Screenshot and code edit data
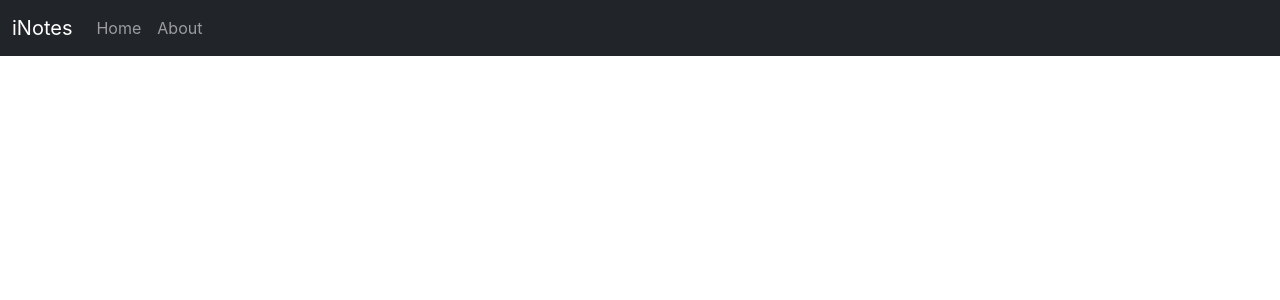
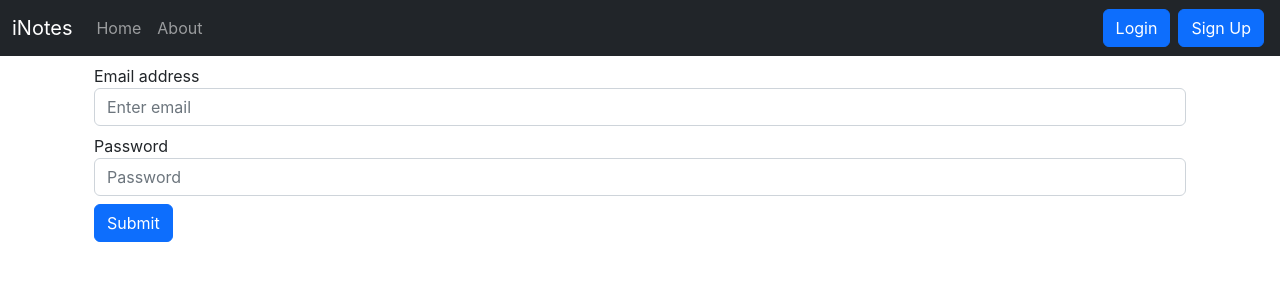
Before and after one commit to UtkarshDhavale/KeepMyNotes-MERNStack, a React (Create React App) app: page /login in a window 1280 px wide. Before the commit this address had no page. Shown: the top 300 px of the page. Built offline with nearby package versions, Linux system fonts and the light colour scheme.

Commit message:
Login Completed

```diff
--- a/src/App.js
+++ b/src/App.js
@@ -2,6 +2,8 @@
 import Navbar from './Components/Navbar';
 import Home from './Components/Home';
 import About from './Components/About';
+import Login from './Components/Login';
+import Signup from './Components/Signup';
 import NoteState from './Context-Notes/NoteState';
 
 import {
@@ -19,6 +21,8 @@
           <Routes>
             <Route exact path="/" element={<Home />} />
             <Route exact path="about" element={<About />} />
+            <Route exact path="/login" element={<Login />} />
+            <Route exact path="/signup" element={<Signup />} />
           </Routes>
         </div>
       </BrowserRouter>
--- /dev/null
+++ b/src/Components/Login.js
@@ -0,0 +1,51 @@
+import React, {useState} from 'react';
+import { useNavigate } from 'react-router-dom';
+
+function Login() {
+
+    const [credential, setCredential] = useState({email:"",password:""});
+    const navigate = useNavigate();
+
+    const handleOnSubmit= async (e)=>{
+        e.preventDefault();
+        const response = await fetch("http://localhost:5000/api/auth/login", {
+            method: 'POST',
+            headers: {
+              'Content-Type': 'application/json',
+            },
+            body: JSON.stringify({email:credential.email,password:credential.password})
+        });
+
+        const json = await response.json();
+        if(json.success){
+            localStorage.setItem("authToken",json.authToken);
+            navigate('/');
+        }
+        else{
+            alert("Invalid Credential");
+        }
+
+    }
+
+    const handleOnChange=(e)=>{
+        setCredential({...credential,[e.target.name]: e.target.value});
+    }
+
+    return (
+        <div>
+            <form className="container" onSubmit={handleOnSubmit}>
+                <div className="form-group my-2">
+                    <label htmlFor="email">Email address</label>
+                    <input type="email" className="form-control" id="email" name="email" value={credential.email} onChange={handleOnChange} aria-describedby="emailHelp" placeholder="Enter email"/>
+                </div>
+                <div className="form-group my-2">
+                    <label htmlFor="password">Password</label>
+                    <input type="password" className="form-control" id="password" name="password" value={credential.password} onChange={handleOnChange} placeholder="Password"/>
+                </div>
+                <button type="submit" className="btn btn-primary">Submit</button>
+            </form>
+        </div>
+    )
+}
+
+export default Login
--- a/src/Components/Navbar.js
+++ b/src/Components/Navbar.js
@@ -1,5 +1,5 @@
 import React from 'react'
-import {Link,useLocation} from "react-router-dom";
+import { Link, useLocation } from "react-router-dom";
 
 export default function Navbar() {
 
@@ -16,13 +16,17 @@
           <div className="collapse navbar-collapse" id="navbarSupportedContent">
             <ul className="navbar-nav me-auto mb-2 mb-lg-0">
               <li className="nav-item">
-                  <Link className={`nav-link ${location.pathname==="/"?"active":""}`} to="/">Home</Link>
+                <Link className={`nav-link ${location.pathname === "/" ? "active" : ""}`} to="/">Home</Link>
               </li>
               <li className="nav-item">
-                  <Link className={`nav-link ${location.pathname==="/about"?"active":""}`} to="/about">About</Link>
+                <Link className={`nav-link ${location.pathname === "/about" ? "active" : ""}`} to="/about">About</Link>
               </li>
             </ul>
           </div>
+          <form className="d-flex">
+            <Link to="/login" className="btn btn-primary mx-1" role="button">Login</Link>
+            <Link to="/signup" className="btn btn-primary mx-1" role="button">Sign Up</Link>
+          </form>
         </div>
       </nav>
     </div>
--- /dev/null
+++ b/src/Components/Signup.js
@@ -0,0 +1,11 @@
+import React from 'react'
+
+function Signup() {
+  return (
+    <div>
+      This is Signup
+    </div>
+  )
+}
+
+export default Signup
```
Also changed, not shown: 1 other file (tests, documents, lock files or other folders). Lines whose indentation alone changed are shown as unchanged.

> THE TASK
In the entries above, identify every line with the string "useNavigate".

> SOLUTION FOR THIS TASK
+import { useNavigate } from 'react-router-dom';
+    const navigate = useNavigate();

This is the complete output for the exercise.